PROVIDED DATA ->

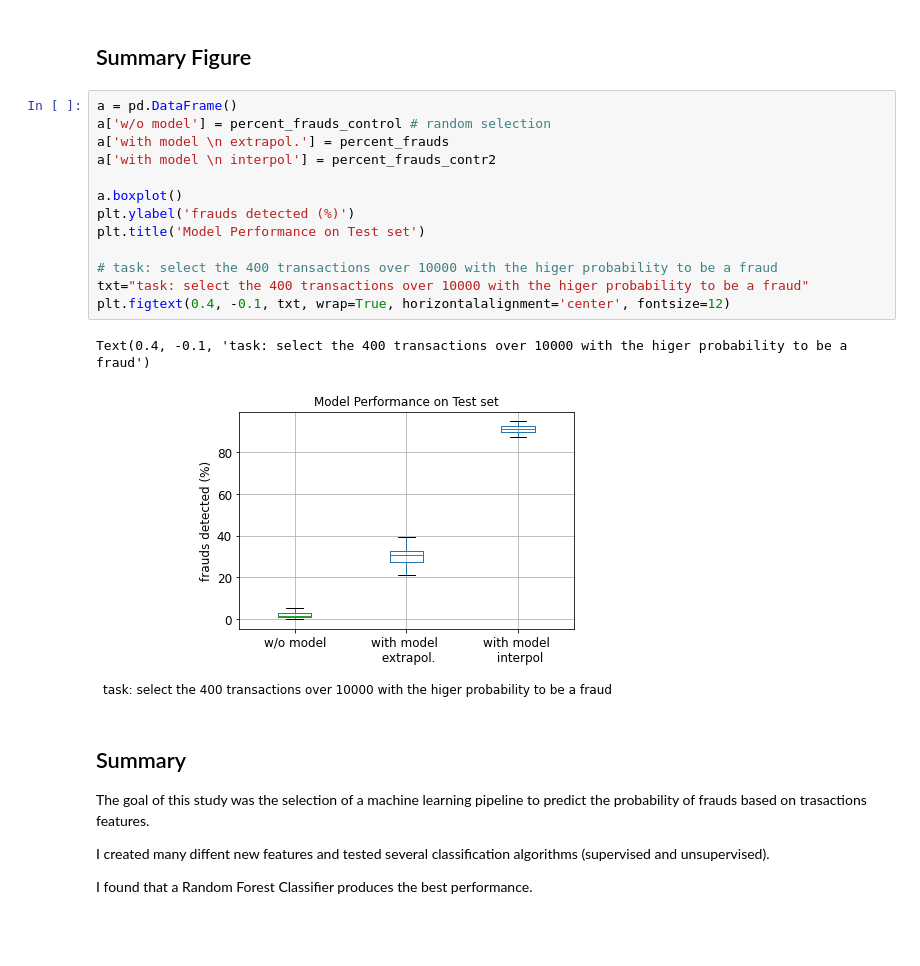
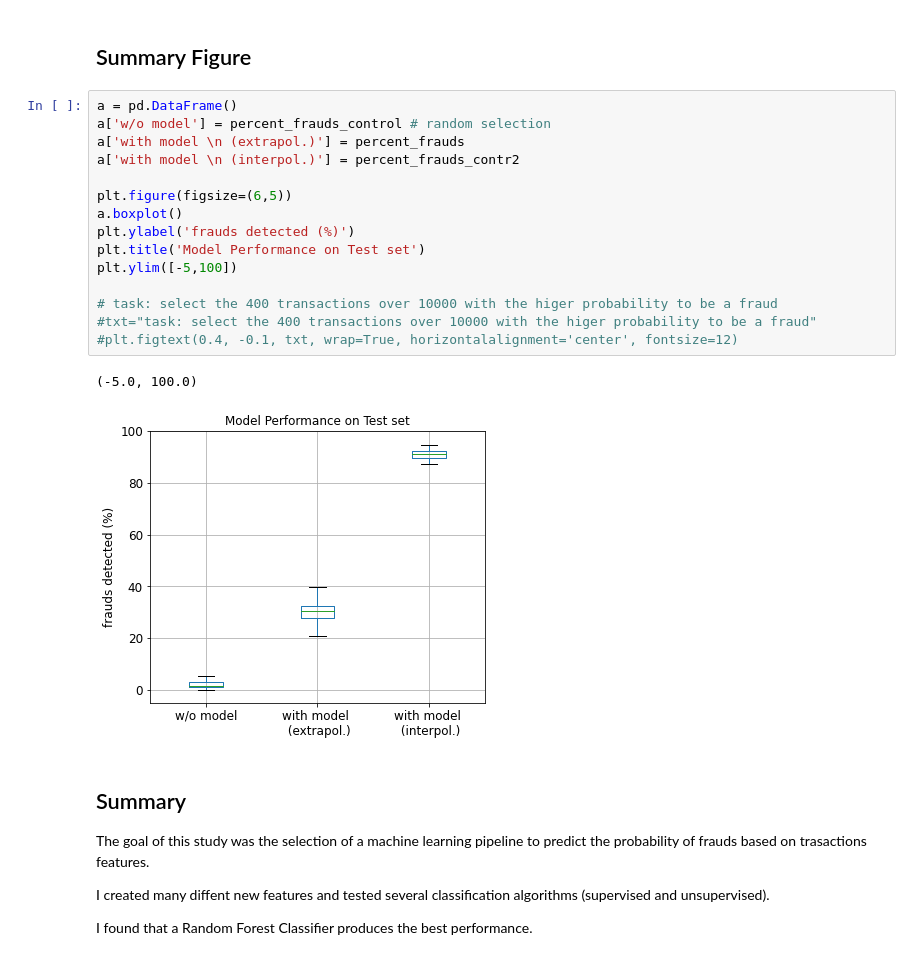
Before and after one commit to GiacomoBenvenuti/Banking_Fraud_Detection, a Jupyter notebook: Fraud_detection_Main.ipynb, the cells around one changed output. Saved outputs shown, nothing was run; the diff lists cells and outputs as text; blank space fills up the shorter version.

```diff
--- a/Fraud_detection_Main.ipynb
+++ b/Fraud_detection_Main.ipynb
@@ -1363,19 +1362,21 @@ This confirms that the model does a pretty good job in predicting new frauds. Th
 # %%
 a = pd.DataFrame()
 a['w/o model'] = percent_frauds_control # random selection
-a['with model \n extrapol.'] = percent_frauds
-a['with model \n interpol'] = percent_frauds_contr2
+a['with model \n (extrapol.)'] = percent_frauds
+a['with model \n (interpol.)'] = percent_frauds_contr2
 
+plt.figure(figsize=(6,5))
 a.boxplot()
 plt.ylabel('frauds detected (%)')
 plt.title('Model Performance on Test set')
+plt.ylim([-5,100])
 
 # task: select the 400 transactions over 10000 with the higer probability to be a fraud
-txt="task: select the 400 transactions over 10000 with the higer probability to be a fraud"
-plt.figtext(0.4, -0.1, txt, wrap=True, horizontalalignment='center', fontsize=12)
+#txt="task: select the 400 transactions over 10000 with the higer probability to be a fraud"
+#plt.figtext(0.4, -0.1, txt, wrap=True, horizontalalignment='center', fontsize=12)
 # %% [output]
-Text(0.4, -0.1, 'task: select the 400 transactions over 10000 with the higer probability to be a fraud')
+(-5.0, 100.0)
-[figure, old version]
+[figure, new version]
 # %% [markdown]
 ## Summary
 The goal of this study was the selection of a machine learning pipeline to predict the probability of frauds based on trasactions features.
```
Also changed, not shown: parts of 2 cells of this notebook, 1 other file.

YOUR ASSIGNMENT ->
All of the material should be written out again exactly, apart from the pictures.

EXERCISE SOLUTION ->
Before and after one commit to GiacomoBenvenuti/Banking_Fraud_Detection, a Jupyter notebook: Fraud_detection_Main.ipynb, the cells around one changed output. Saved outputs shown, nothing was run; the diff lists cells and outputs as text; blank space fills up the shorter version.

```diff
--- a/Fraud_detection_Main.ipynb
+++ b/Fraud_detection_Main.ipynb
@@ -1363,19 +1362,21 @@ This confirms that the model does a pretty good job in predicting new frauds. Th
 # %%
 a = pd.DataFrame()
 a['w/o model'] = percent_frauds_control # random selection
-a['with model \n extrapol.'] = percent_frauds
-a['with model \n interpol'] = percent_frauds_contr2
+a['with model \n (extrapol.)'] = percent_frauds
+a['with model \n (interpol.)'] = percent_frauds_contr2
 
+plt.figure(figsize=(6,5))
 a.boxplot()
 plt.ylabel('frauds detected (%)')
 plt.title('Model Performance on Test set')
+plt.ylim([-5,100])
 
 # task: select the 400 transactions over 10000 with the higer probability to be a fraud
-txt="task: select the 400 transactions over 10000 with the higer probability to be a fraud"
-plt.figtext(0.4, -0.1, txt, wrap=True, horizontalalignment='center', fontsize=12)
+#txt="task: select the 400 transactions over 10000 with the higer probability to be a fraud"
+#plt.figtext(0.4, -0.1, txt, wrap=True, horizontalalignment='center', fontsize=12)
 # %% [output]
-Text(0.4, -0.1, 'task: select the 400 transactions over 10000 with the higer probability to be a fraud')
+(-5.0, 100.0)
-[figure, old version]
+[figure, new version]
 # %% [markdown]
 ## Summary
 The goal of this study was the selection of a machine learning pipeline to predict the probability of frauds based on trasactions features.
```
Also changed, not shown: parts of 2 cells of this notebook, 1 other file.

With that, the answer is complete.